Plus, it’s pretty hard to get a major motion picture made of your book as an indie. :)

The Jennifer De Chiara Literary Agency signed with me in December, 2016. I wrote another book while waiting for the first one to sell. Now there are two in the queue, and I’m 20,000 words into a third. “Writer’s block” isn’t the problem.

Jennifer reassures me about the slow pace. Things pick up in the fall; the publishing business works at a different pace. I’m just used to fast in indie. My editor is fast. The cover designers I’ve worked with are fast. Write, edit, proof, assemble, and publish. I’m in control of my schedule, and I like getting things done.

So for my readers out there who might be wondering, yes I’m blocked—but not by writing. The books are here. Just waiting. They’re coming. I promise.

Please be patient.

Curiosity at #DowntownHuntsville Art Walk #amwriting #writerslife

I’m an oddball among the other vendors selling art, jewelry, and handmade crafts—the only author. People stop and ask, “Did you write these?” or “Are you local?” Others want to know about how they’re published because they are thinking about writing a book of their own. I tell them to write. Just do it. See what you can do.

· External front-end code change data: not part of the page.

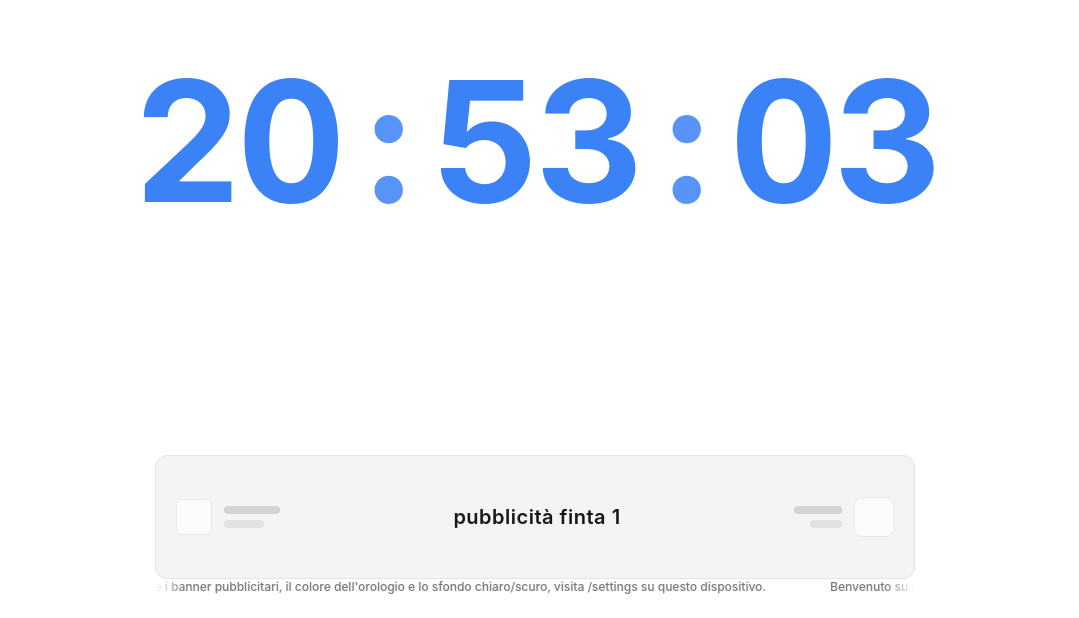
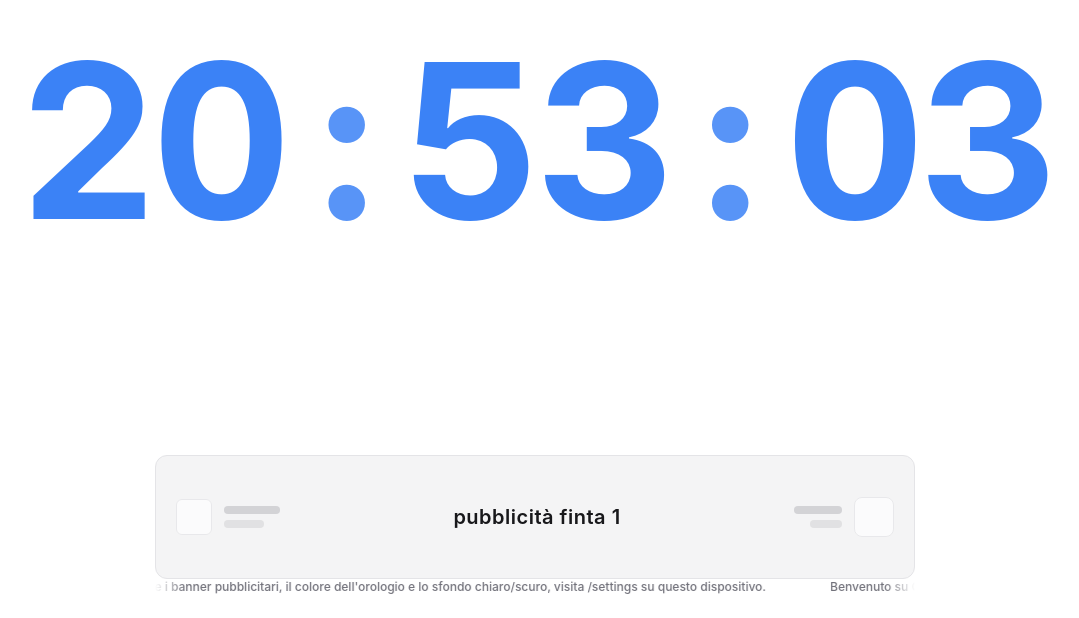
Before and after one commit to Ballarik/OrologioPro, a Next.js app: page / in a window 1280 px wide. Shown: the part 182-800 px from the top of the page, without its empty margins (105-1184 px from the left). Built offline with nearby package versions, Linux system fonts and the light colour scheme.

Commit message:
Increase clock display size

```diff
--- a/src/components/ClockDisplay.tsx
+++ b/src/components/ClockDisplay.tsx
@@ -42,18 +42,18 @@ export function ClockDisplay({
   const isVisible = mounted && time !== null;
   const display = time ?? { hours: "00", minutes: "00", seconds: "00" };
 
-  const sizeClass =
+  const fontSize =
     size === "hero"
-      ? "text-[clamp(3.5rem,15vw,10.5rem)] leading-none"
-      : "text-[clamp(2.25rem,7vw,4rem)] leading-none";
+      ? "clamp(3.5rem, min(17.5vw, 32dvh), 13.5rem)"
+      : "clamp(2.5rem, 7.5vw, 4.5rem)";
 
   return (
     <time
       aria-label="Orologio 24 ore"
-      className={`inline-flex items-baseline justify-center font-bold tracking-[-0.03em] tabular-nums select-none transition-colors duration-300 ${sizeClass} ${
+      className={`inline-flex items-baseline justify-center leading-none font-bold tracking-[-0.03em] tabular-nums select-none transition-colors duration-300 ${
         isVisible ? "opacity-100" : "opacity-0"
       }`}
-      style={{ color: colorHex }}
+      style={{ color: colorHex, fontSize }}
     >
       <span className="inline-block w-[2.1ch] text-center">{display.hours}</span>
       <span className="inline-block px-[0.06em] opacity-85">:</span>
--- a/src/components/ClockPageView.tsx
+++ b/src/components/ClockPageView.tsx
@@ -55,7 +55,7 @@ export function ClockPageView({ mode }: ClockPageViewProps) {
 
   return (
     <main className="flex min-h-dvh w-full flex-col items-center gap-6 bg-[var(--app-bg)] px-4 pt-6 pb-4 text-[var(--app-text)] transition-colors duration-300 sm:px-8 sm:pt-8 sm:pb-6">
-      <div className="flex w-full max-w-[760px] flex-1 items-center justify-center py-4">
+      <div className="flex w-full max-w-6xl flex-1 items-center justify-center py-4">
         <ClockDisplay colorHex={clockColor.hex} mounted={mounted} />
       </div>
 
```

For the four hours that I stood there last night, a menagerie of people and their pets paraded past my table. Dogs of every size, color, and coat came through. Somewhere in the park, face painting was happening, so children passed with colorful cheeks. Actual dialog I overheard between a mother and son:

Mother: What do you need?

Son: I need a sword.

Mother: You do not need a sword.

(The vendor beside me happens to sell them.)

I noticed one man holding a pair of rubber duckies in his hand and tried to imagine what sort of story could be behind a situation like that. Surely I could use that in a future scene in one of my books…

Curiosity works both ways. :)

From Today's Catfish Literary YA Panel Discussion #amwriting

I enjoyed the YA panel discussion at the Catfish Literary Festival today. The atmosphere was relaxed, and the moderator brought some questions that I hadn’t answered before.

What is your favorite childhood book?

I was one of those kids who loved horses. I’d have to say The Black Stallion. I had a whole series of black stallion books in paperback.

Have you ever gotten reader’s block? (What do you not like to read?)

I’m not a big fan of mystery or fantasy books.

Since we’re in a library, what kind of research do you do, and how long do you spend researching before beginning a new book?

I research all the time using Google. People would find my search engine queries peculiar, like “what sound does a shotgun make?” I don’t do a lot of up-front research before beginning a new book but instead research all along the way.

How many hours a day do you write?

An hour and a half a day during weekdays. On weekends, it depends—sometimes more, sometimes less.

What was your hardest scene to write?

Writing conflict is challenging for me. I’m an introvert by nature, and that means that conflict is hard, even on the page. Sometimes I have to go multiple times before I can get it right.

What other authors are you friends with, and how do they help you become a better writer?

Amber D. Tran is another writer that I’m friends with. We have lunch together every month or so and share about our writing. She’s taught me about social media and things to do with Twitter. She’s so much more extroverted than me, and she’s helped me with self-promotion in my writing.

What did you do with your first writing paycheck?

I took a photocopy of it. Then I put it into the bank.

What’s the best way to market your books?

Face-to-face events work well. I’ve had good success with the book clubs, library events, and festivals. I do not think buying ads does a lot, and I’m not sure what social media does.

What did you or your editor cut out of a book?

In Hollow Beauty, I had some sections where the character started self-harming, and my editor thought that didn’t belong in the book. I took it out. She was right.

Do you read your book reviews? How do you deal with bad or good ones?

I read all my book reviews. The good ones make me feel really happy and full of joy, but the bad ones, don’t have the same effect on the negative side. It’s just feedback.